══ Given data

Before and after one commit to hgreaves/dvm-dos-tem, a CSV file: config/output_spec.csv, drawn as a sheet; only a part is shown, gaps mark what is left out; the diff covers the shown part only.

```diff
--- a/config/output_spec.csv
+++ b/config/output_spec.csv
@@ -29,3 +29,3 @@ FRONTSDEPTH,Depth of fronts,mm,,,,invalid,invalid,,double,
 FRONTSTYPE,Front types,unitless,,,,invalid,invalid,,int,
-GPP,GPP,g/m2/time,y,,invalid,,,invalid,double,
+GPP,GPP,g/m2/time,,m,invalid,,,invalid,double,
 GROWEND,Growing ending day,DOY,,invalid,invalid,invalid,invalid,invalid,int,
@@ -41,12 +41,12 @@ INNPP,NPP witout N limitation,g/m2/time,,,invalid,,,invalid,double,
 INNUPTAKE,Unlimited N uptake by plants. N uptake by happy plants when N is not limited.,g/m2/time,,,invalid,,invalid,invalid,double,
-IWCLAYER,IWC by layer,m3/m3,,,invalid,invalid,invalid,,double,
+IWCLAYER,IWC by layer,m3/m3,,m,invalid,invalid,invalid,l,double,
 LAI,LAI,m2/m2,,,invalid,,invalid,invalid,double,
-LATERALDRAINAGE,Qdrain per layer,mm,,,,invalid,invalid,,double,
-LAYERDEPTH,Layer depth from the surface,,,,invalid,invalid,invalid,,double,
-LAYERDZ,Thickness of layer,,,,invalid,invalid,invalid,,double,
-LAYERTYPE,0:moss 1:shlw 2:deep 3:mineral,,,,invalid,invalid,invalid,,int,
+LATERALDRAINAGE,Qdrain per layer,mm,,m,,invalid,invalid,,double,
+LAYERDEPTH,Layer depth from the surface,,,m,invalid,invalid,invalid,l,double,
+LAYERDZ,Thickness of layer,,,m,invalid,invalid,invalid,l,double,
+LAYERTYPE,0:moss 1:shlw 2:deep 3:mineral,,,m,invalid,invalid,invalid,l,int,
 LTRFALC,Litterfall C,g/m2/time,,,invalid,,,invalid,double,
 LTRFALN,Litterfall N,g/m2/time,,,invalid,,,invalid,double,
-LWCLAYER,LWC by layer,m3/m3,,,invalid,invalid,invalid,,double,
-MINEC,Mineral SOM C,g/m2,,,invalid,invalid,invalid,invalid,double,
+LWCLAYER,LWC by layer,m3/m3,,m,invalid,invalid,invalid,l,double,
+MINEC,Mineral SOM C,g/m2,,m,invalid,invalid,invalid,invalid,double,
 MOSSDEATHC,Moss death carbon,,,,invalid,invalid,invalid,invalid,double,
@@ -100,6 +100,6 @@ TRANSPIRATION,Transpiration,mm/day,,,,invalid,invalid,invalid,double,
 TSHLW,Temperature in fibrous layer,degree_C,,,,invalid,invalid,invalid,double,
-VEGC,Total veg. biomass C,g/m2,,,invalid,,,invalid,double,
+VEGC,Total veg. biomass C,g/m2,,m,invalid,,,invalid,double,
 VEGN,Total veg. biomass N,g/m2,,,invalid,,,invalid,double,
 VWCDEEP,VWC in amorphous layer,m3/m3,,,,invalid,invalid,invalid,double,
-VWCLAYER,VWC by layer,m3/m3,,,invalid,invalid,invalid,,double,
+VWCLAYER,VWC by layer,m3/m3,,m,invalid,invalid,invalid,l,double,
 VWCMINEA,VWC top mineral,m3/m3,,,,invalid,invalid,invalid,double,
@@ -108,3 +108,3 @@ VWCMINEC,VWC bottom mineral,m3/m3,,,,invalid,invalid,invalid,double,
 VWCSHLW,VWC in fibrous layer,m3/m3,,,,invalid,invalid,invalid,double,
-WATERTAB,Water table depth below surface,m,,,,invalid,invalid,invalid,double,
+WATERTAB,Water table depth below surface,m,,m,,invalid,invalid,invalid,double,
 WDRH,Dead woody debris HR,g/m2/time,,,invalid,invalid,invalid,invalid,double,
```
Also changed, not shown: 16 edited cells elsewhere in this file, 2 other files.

════

# Brief
All records are to be printed again, exactly and completely.

# Result of this exercise
Before and after one commit to hgreaves/dvm-dos-tem, a CSV file: config/output_spec.csv, drawn as a sheet; only a part is shown, gaps mark what is left out; the diff covers the shown part only.

```diff
--- a/config/output_spec.csv
+++ b/config/output_spec.csv
@@ -29,3 +29,3 @@ FRONTSDEPTH,Depth of fronts,mm,,,,invalid,invalid,,double,
 FRONTSTYPE,Front types,unitless,,,,invalid,invalid,,int,
-GPP,GPP,g/m2/time,y,,invalid,,,invalid,double,
+GPP,GPP,g/m2/time,,m,invalid,,,invalid,double,
 GROWEND,Growing ending day,DOY,,invalid,invalid,invalid,invalid,invalid,int,
@@ -41,12 +41,12 @@ INNPP,NPP witout N limitation,g/m2/time,,,invalid,,,invalid,double,
 INNUPTAKE,Unlimited N uptake by plants. N uptake by happy plants when N is not limited.,g/m2/time,,,invalid,,invalid,invalid,double,
-IWCLAYER,IWC by layer,m3/m3,,,invalid,invalid,invalid,,double,
+IWCLAYER,IWC by layer,m3/m3,,m,invalid,invalid,invalid,l,double,
 LAI,LAI,m2/m2,,,invalid,,invalid,invalid,double,
-LATERALDRAINAGE,Qdrain per layer,mm,,,,invalid,invalid,,double,
-LAYERDEPTH,Layer depth from the surface,,,,invalid,invalid,invalid,,double,
-LAYERDZ,Thickness of layer,,,,invalid,invalid,invalid,,double,
-LAYERTYPE,0:moss 1:shlw 2:deep 3:mineral,,,,invalid,invalid,invalid,,int,
+LATERALDRAINAGE,Qdrain per layer,mm,,m,,invalid,invalid,,double,
+LAYERDEPTH,Layer depth from the surface,,,m,invalid,invalid,invalid,l,double,
+LAYERDZ,Thickness of layer,,,m,invalid,invalid,invalid,l,double,
+LAYERTYPE,0:moss 1:shlw 2:deep 3:mineral,,,m,invalid,invalid,invalid,l,int,
 LTRFALC,Litterfall C,g/m2/time,,,invalid,,,invalid,double,
 LTRFALN,Litterfall N,g/m2/time,,,invalid,,,invalid,double,
-LWCLAYER,LWC by layer,m3/m3,,,invalid,invalid,invalid,,double,
-MINEC,Mineral SOM C,g/m2,,,invalid,invalid,invalid,invalid,double,
+LWCLAYER,LWC by layer,m3/m3,,m,invalid,invalid,invalid,l,double,
+MINEC,Mineral SOM C,g/m2,,m,invalid,invalid,invalid,invalid,double,
 MOSSDEATHC,Moss death carbon,,,,invalid,invalid,invalid,invalid,double,
@@ -100,6 +100,6 @@ TRANSPIRATION,Transpiration,mm/day,,,,invalid,invalid,invalid,double,
 TSHLW,Temperature in fibrous layer,degree_C,,,,invalid,invalid,invalid,double,
-VEGC,Total veg. biomass C,g/m2,,,invalid,,,invalid,double,
+VEGC,Total veg. biomass C,g/m2,,m,invalid,,,invalid,double,
 VEGN,Total veg. biomass N,g/m2,,,invalid,,,invalid,double,
 VWCDEEP,VWC in amorphous layer,m3/m3,,,,invalid,invalid,invalid,double,
-VWCLAYER,VWC by layer,m3/m3,,,invalid,invalid,invalid,,double,
+VWCLAYER,VWC by layer,m3/m3,,m,invalid,invalid,invalid,l,double,
 VWCMINEA,VWC top mineral,m3/m3,,,,invalid,invalid,invalid,double,
@@ -108,3 +108,3 @@ VWCMINEC,VWC bottom mineral,m3/m3,,,,invalid,invalid,invalid,double,
 VWCSHLW,VWC in fibrous layer,m3/m3,,,,invalid,invalid,invalid,double,
-WATERTAB,Water table depth below surface,m,,,,invalid,invalid,invalid,double,
+WATERTAB,Water table depth below surface,m,,m,,invalid,invalid,invalid,double,
 WDRH,Dead woody debris HR,g/m2/time,,,invalid,invalid,invalid,invalid,double,
```
Also changed, not shown: 16 edited cells elsewhere in this file, 2 other files.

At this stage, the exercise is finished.